I had learned about attachment theory before I'd read The Baby Book, but the book offered helpful suggestions about what attachment parenting might look like. More important, it suggested that maybe it wasn't horrible---and might actually be "normal"---that my baby slept only on me or my husband, and it provided the support of reading about a family who'd lived it (not only with the children they'd birthed but also with their adopted children). I especially liked the section about infant massage and the section that describes the unique comforts that a father can provide to his infant, like a broader, flatter chest on which to rest, a resonant voice to soothe a fussy baby, and confidence in trying off-the-wall holding positions to relieve tummy complaints. And the information about food allergies was integral to identifying the root of the problems my daughter was having and giving me the confidence to change doctors when ours wasn't listening to me.
As much as I've liked The Baby Book, it didn't always accurately reflect what was going on with my child, either. There was one section in which Dr. Sears assures us that if our toddler doesn't want to go to sleep, we shouldn't worry. Just leave him alone for a while and soon we'll find him asleep in the middle of the living room floor. Whenever we were up until all hours with my daughter, my husband and I would joke with each other, "Don't worry. She'll be asleep in the middle of the living room floor in a few minutes."
For the diversity of real-life experiences I needed to witness to make my own choices about day-to-day parenting issues, I relied on the moms I met at the monthly La Leche League meetings I attended. They were the moms who finally taught me how to wear a sling. I swear, I threw that darned thing in the trash half-a-dozen times only to fish it out again and sit down with the demonstration video and try it all again. It's difficult to practice babywearing, no matter how much you buy into the idea, if you can't figure out how to do it.

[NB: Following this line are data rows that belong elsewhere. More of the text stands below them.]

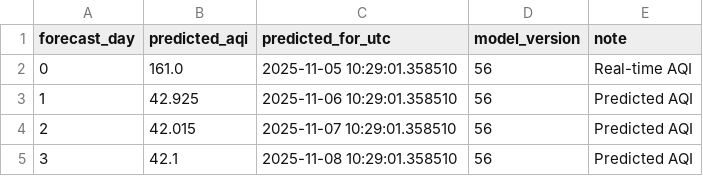
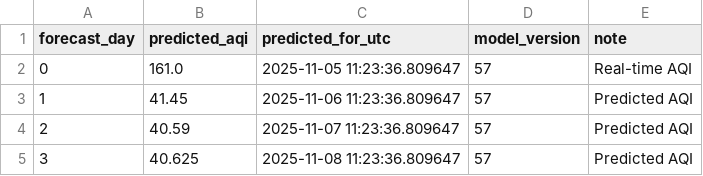
Before and after one commit to Misbah786-C/aqi-forecast, a CSV file: data/predictions/latest_predictions.csv, drawn as a sheet.

```diff
--- a/data/predictions/latest_predictions.csv
+++ b/data/predictions/latest_predictions.csv
@@ -1,5 +1,5 @@
 forecast_day,predicted_aqi,predicted_for_utc,model_version,note
-0,161.0,2025-11-05 10:29:01.358510,56,Real-time AQI
-1,42.925,2025-11-06 10:29:01.358510,56,Predicted AQI
-2,42.015,2025-11-07 10:29:01.358510,56,Predicted AQI
-3,42.1,2025-11-08 10:29:01.358510,56,Predicted AQI
+0,161.0,2025-11-05 11:23:36.809647,57,Real-time AQI
+1,41.45,2025-11-06 11:23:36.809647,57,Predicted AQI
+2,40.59,2025-11-07 11:23:36.809647,57,Predicted AQI
+3,40.625,2025-11-08 11:23:36.809647,57,Predicted AQI
```
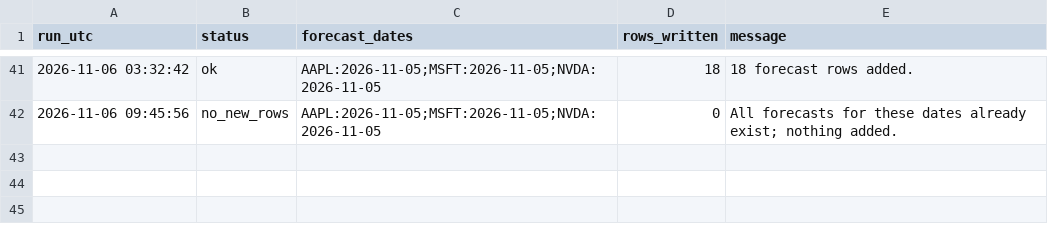
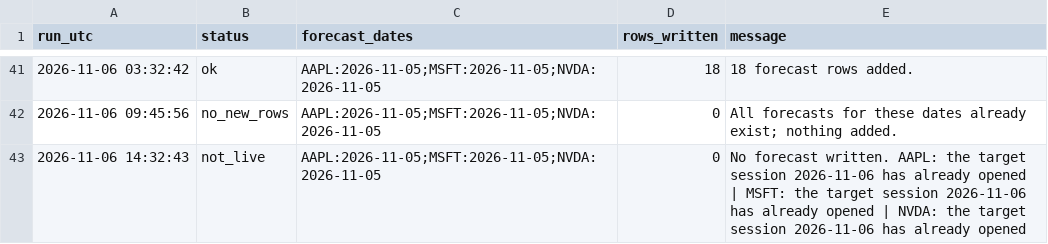
Before and after one commit to Stevvn23/stock-market-prediction, a CSV file: data/predictions/pipeline_logs.csv, drawn as a sheet; only a part is shown, gaps mark what is left out; the diff names each change by its address in the sheet, - before the commit and + after, or states it on an @@ line.

```diff
--- a/data/predictions/pipeline_logs.csv
+++ b/data/predictions/pipeline_logs.csv
+row 43: 2026-11-06 14:32:43 | not_live | AAPL:2026-11-05;MSFT:2026-11-05;NVDA:2026-11-05 | 0 | No forecast written. AAPL: the target session 2026-11-06 has already opened | MSFT: the target session 2026-11-06 has already opened | NVDA: the target session 2026-11-06 has already opened
```
Also changed, not shown: 1 other file.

Basically, I find The Baby Book to be a great reference, but like with parenting advice from any source, you can't rely on it as your only resource. Each child is different, and the dynamics of each family are different, so no advice is going to be helpful (or even reflect reality) for everyone. But if you're able to take what works for you, leave the rest, and look around for support from a variety of other sources, this is a great resource to have available....more
We listened to this on audiobook on a recent family road trip. It was only my second time with Sorcerer's Stone, but my daughter had recently read itWe listened to this on audiobook on a recent family road trip. It was only my second time with Sorcerer's Stone, but my daughter had recently read it on her own (twice) and had her father read it to her once and even after all of this, she was still engrossed in the audiobook.

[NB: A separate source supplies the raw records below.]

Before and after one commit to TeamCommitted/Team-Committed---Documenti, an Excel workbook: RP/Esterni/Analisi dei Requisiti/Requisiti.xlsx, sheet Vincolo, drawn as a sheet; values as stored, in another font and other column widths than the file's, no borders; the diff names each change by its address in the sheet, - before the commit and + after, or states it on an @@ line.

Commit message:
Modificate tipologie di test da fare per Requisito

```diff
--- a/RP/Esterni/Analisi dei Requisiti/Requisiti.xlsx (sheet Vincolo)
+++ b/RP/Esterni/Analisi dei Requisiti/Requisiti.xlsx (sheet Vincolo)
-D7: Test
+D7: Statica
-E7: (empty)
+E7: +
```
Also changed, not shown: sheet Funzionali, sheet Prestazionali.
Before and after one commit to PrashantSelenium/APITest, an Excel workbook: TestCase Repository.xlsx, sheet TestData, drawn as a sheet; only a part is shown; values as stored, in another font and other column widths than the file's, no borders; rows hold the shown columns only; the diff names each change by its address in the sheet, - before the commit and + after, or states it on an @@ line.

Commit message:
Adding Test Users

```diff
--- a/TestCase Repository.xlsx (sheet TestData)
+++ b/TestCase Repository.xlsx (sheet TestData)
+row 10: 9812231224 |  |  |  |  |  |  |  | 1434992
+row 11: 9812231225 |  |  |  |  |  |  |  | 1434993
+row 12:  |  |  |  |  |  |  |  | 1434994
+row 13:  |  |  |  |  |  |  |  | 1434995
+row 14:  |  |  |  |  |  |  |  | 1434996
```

It's not my favorite of the books (thankfully, unlike so many series for kids, this is one that got noticeably better as the series progressed), but it helped get us through a 2.5-hour wait at the border crossing at Niagara Falls. Who knew that so many U.S. citizens would be trying to get into Canada on the 4th of July?...more
We listened to this on audiobook during a recent trip, and I was struck by just how much the opening scenes were like an episode of Bewitched. Or maybWe listened to this on audiobook during a recent trip, and I was struck by just how much the opening scenes were like an episode of Bewitched. Or maybe like one of the later episodes of The Flintstones where there was that little spaceman causing mischief....more